UK-based Alia Sheikh is used to being behind the camera. When she isn't working as a filmmaker and Senior Development Producer at the BBC Alia likes to experiment with photography. She backed the Kickstarter campaign for the Petzval 85 lens and has moved on to Instant photography as a way of documenting her travels.
Point. Shoot. The Lomo'Instant Wide camera does its thing, the ﬁlm does its thing. A minute later, you're holding a developed photograph. That's all. That's not all. Travels with an instant camera seem to take on a surreal quality. Previously taciturn friends are suddenly somehow quite able to pose against a dramatic backdrop. Total strangers become friendly acquaintances in the time it takes for a rectangle of white photo paper to ﬁll up with an image.

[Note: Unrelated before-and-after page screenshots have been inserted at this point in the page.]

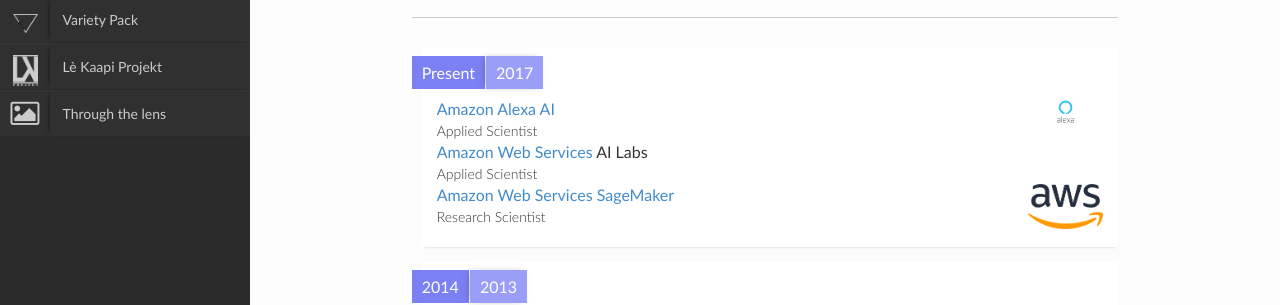
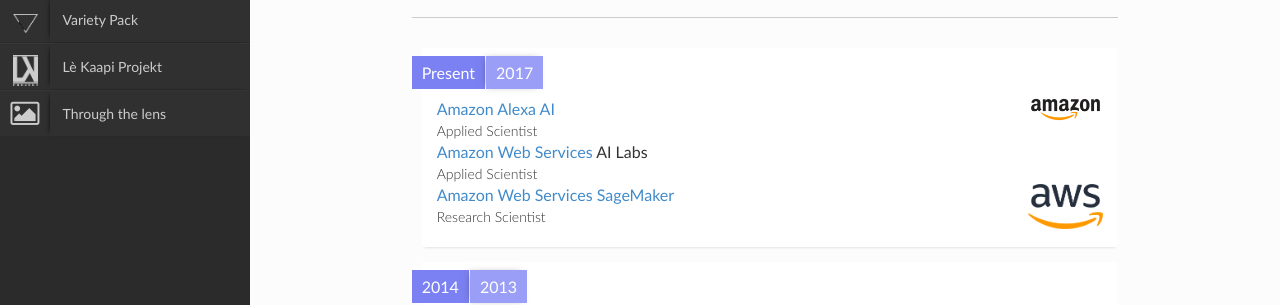
Before and after one commit to ragavvenkatesan/ragavvenkatesan.github.io, a Jekyll site: the page built from profile.html, in a window 1280 px wide. Shown: the part 668-973 px from the top of the page. Built offline with Jekyll 4.4.1, drawn with Linux system fonts in a browser that asks for light colours; nearby versions of some CDN libraries.

Commit message:
Amazon logo.

```diff
--- a/profile.html
+++ b/profile.html
@@ -37,7 +37,7 @@
                             </div>
 
                             <div class="description">
-                                <img alt="image" src="img/alexa.png" width="75em" height="auto" align="right" class="img-responsive">
+                                <img alt="image" src="img/amazon.png" width="75em" height="auto" align="right" class="img-responsive">
                     			<p class="what"><a href="{{site.url}}/amazon.html">Amazon</a> <a href="https://developer.amazon.com/en-US/alexa">Alexa AI</a> </p>
                                 <p class="where">Applied Scientist<br></p>
                             </div>
```
Also changed, not shown: img/alexa.png (deleted).
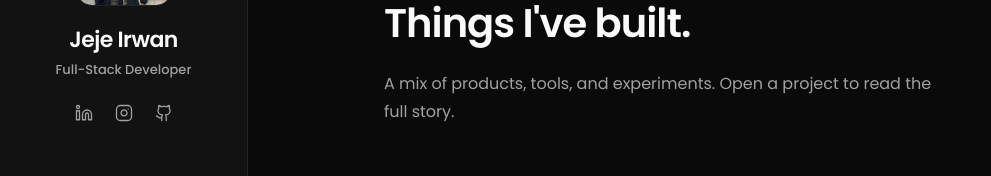
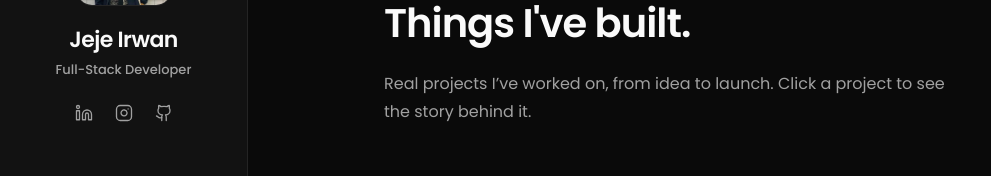
Before and after one commit to JejeIrwan/my-portfolio, a Next.js app: page /projects in a window 1280 px wide. Shown: the part 130-306 px from the top of the page, without its empty margins (0-991 px from the left). Built offline with nearby package versions, Linux system fonts and the light colour scheme.

Commit message:
update paragraf project page

```diff
--- a/app/projects/page.tsx
+++ b/app/projects/page.tsx
@@ -16,7 +16,7 @@ export default function ProjectsPage() {
   return (
     <>
       <PageHeader eyebrow="Projects" title="Things I've built.">
-        <p>A mix of products, tools, and experiments. Open a project to read the full story.</p>
+        <p>Real projects I’ve worked on, from idea to launch. Click a project to see the story behind it.</p>
       </PageHeader>
 
       <section aria-label="Project list" className="mt-14">
```
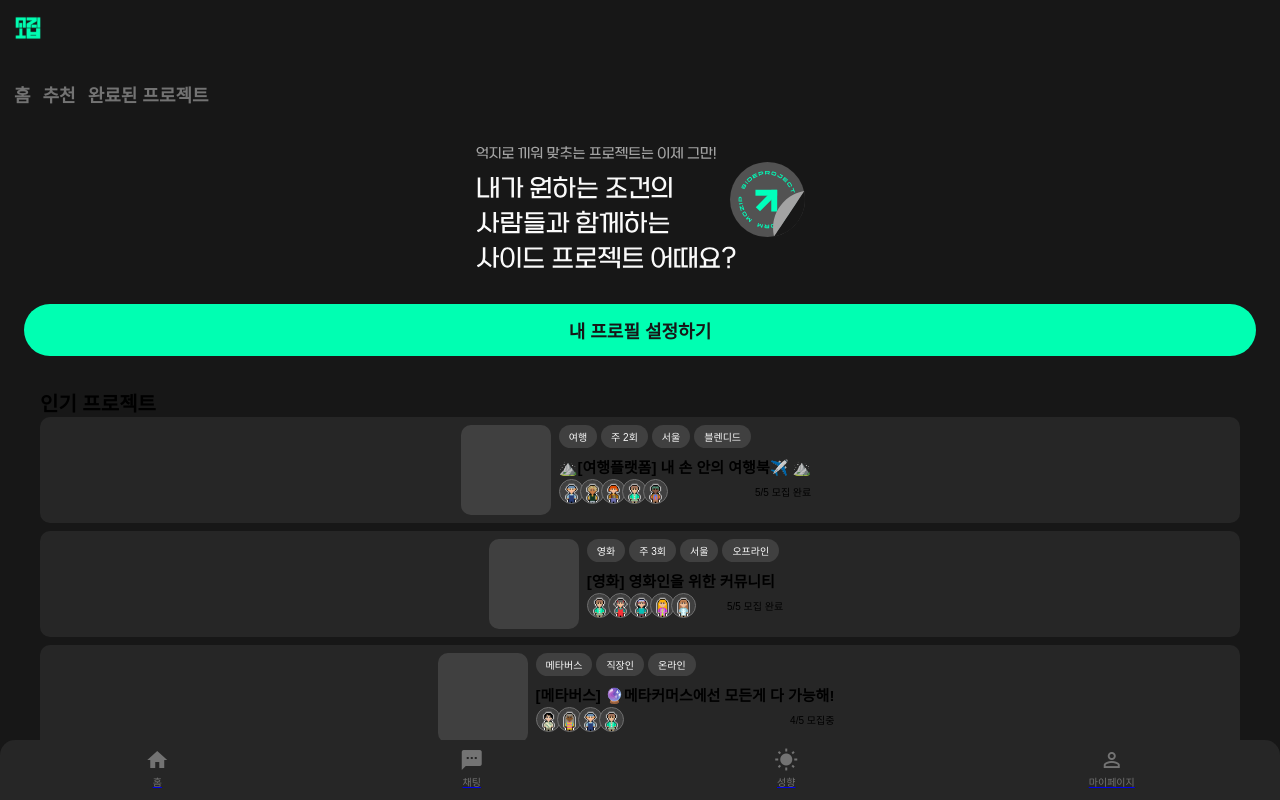
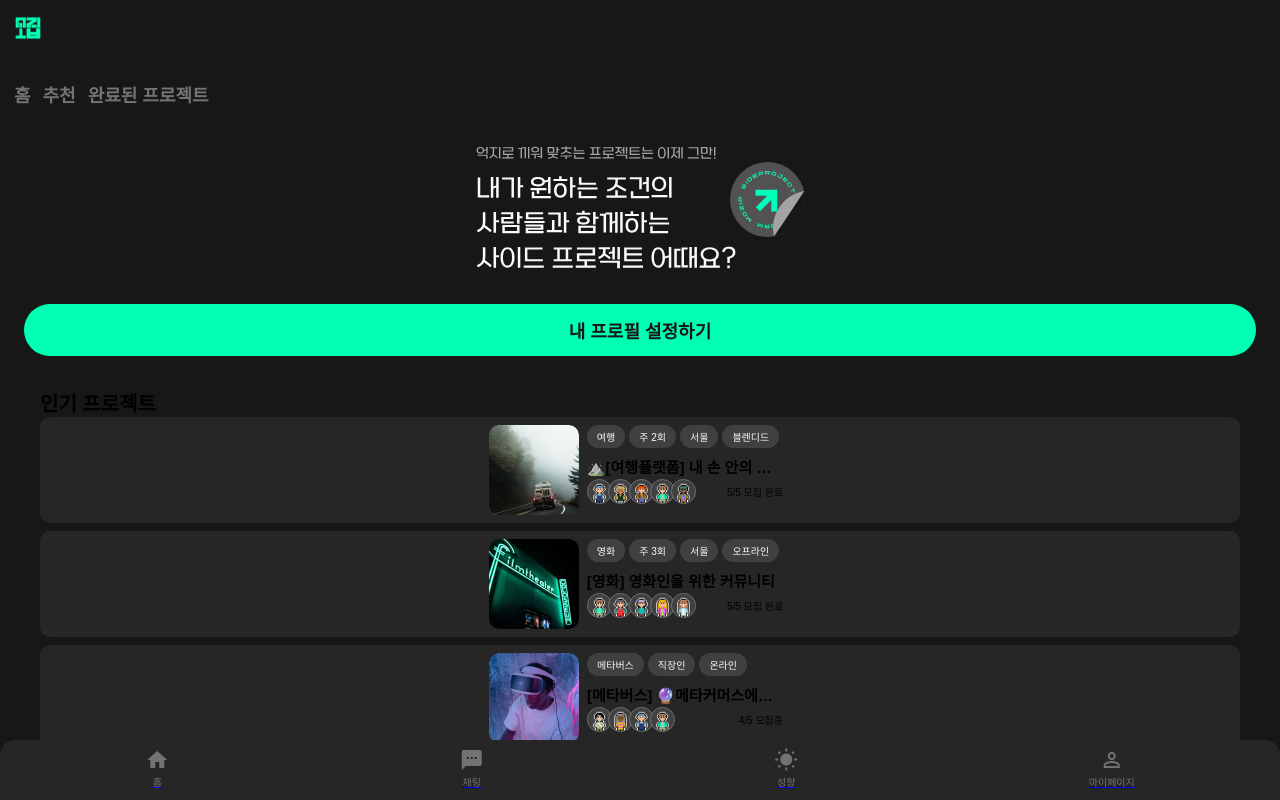
Before and after one commit to eunji9128/mozip_project_pwa, a React (Create React App) app: page /home in a window 1280 px wide. Shown: the top 800 px of the page. Built offline with nearby package versions, Linux system fonts and the light colour scheme; a web font is replaced by a local one.

Commit message:
project tiltle 및 image 연결

```diff
--- a/src/Main/Cards.jsx
+++ b/src/Main/Cards.jsx
@@ -73,7 +73,7 @@ export const ProjectCard = (props) => {
 
     return (
         <Container flexDirection={"row"} padding={"8px"} margin={"0 0 8px 0"}>
-            <CardImg />
+            <CardImg idx={project["id"]}/>
             <ContentBox>
                 <BadgeGroup>
                     {project["badge_list"].map((item,index)=>{
@@ -138,7 +138,8 @@ const Container = styled.div`
 const CardImg = styled.div`
     width: 90px;
     height: 90px;
-    background: ${color.gray700};
+    background: url(${process.env.PUBLIC_URL}/img/project/project${props => props.idx || 1}.png) no-repeat;
+    background-size: contain;
     border-radius: 10px;
 `
 
@@ -171,10 +172,14 @@ const Badge = styled.div`
 `
 
 const Title = styled.div`
+    width: 196px;
     height: 50%;
     font-size: 15px;
     font-weight: bold;
     padding: 4px 0;
+    overflow: hidden;
+    text-overflow: ellipsis;
+    white-space: nowrap;
 `
 
 const UserContainer = styled.div`
```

Something about being immediately able to hold the results in your hand seems to make everyone more willing to experiment and I hear 'can we take one more?' more often than 'will you give it a rest already?'. For that alone I would love this camera. It's stranger than that though. I spend longer looking for photos and then take a fraction of the stills I normally would. Mistakes are costly (only 10 shots!) so I take a lot more care, take a deep breath and take only the photos I really want.
I'm glad I know something about composition and lighting because that's the only way I'm going to get to control the image here. I always become a better photographer for it. The image is never quite pin sharp, always a little washed out, the contrast a little softer than in real life and the colours more muted than the ones my eyes are seeing. My friends all start to look like time travellers that forgot to change out of this century's clothes and, when I get home, I have a pocketful of photos that are clearly from the time we were all in a 70's road movie. The camera lies. Beautifully.